PROBLEM:
Extract the lines that carry the string "notebooks" from the listing.
Start of EXTRACTED RECORDS
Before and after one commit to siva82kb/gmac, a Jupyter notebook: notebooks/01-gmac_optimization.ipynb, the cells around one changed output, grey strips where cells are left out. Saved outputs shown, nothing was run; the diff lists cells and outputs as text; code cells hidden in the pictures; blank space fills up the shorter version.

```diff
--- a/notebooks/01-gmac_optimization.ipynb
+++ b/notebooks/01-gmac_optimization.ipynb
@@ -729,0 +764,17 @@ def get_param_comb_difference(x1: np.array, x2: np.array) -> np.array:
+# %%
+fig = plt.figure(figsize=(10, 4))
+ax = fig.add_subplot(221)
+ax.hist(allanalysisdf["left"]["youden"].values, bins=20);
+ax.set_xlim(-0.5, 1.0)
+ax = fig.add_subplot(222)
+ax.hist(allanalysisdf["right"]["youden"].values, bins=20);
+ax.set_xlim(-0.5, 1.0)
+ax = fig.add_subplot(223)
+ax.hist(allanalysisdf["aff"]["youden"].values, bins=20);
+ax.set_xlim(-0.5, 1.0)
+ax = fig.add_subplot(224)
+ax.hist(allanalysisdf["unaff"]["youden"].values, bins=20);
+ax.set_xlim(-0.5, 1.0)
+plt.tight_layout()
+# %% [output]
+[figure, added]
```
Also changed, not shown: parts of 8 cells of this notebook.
End of EXTRACTED RECORDS
OUTPUT OF THE TASK:
Before and after one commit to siva82kb/gmac, a Jupyter notebook: notebooks/01-gmac_optimization.ipynb, the cells around one changed output, grey strips where cells are left out. Saved outputs shown, nothing was run; the diff lists cells and outputs as text; code cells hidden in the pictures; blank space fills up the shorter version.
--- a/notebooks/01-gmac_optimization.ipynb
+++ b/notebooks/01-gmac_optimization.ipynb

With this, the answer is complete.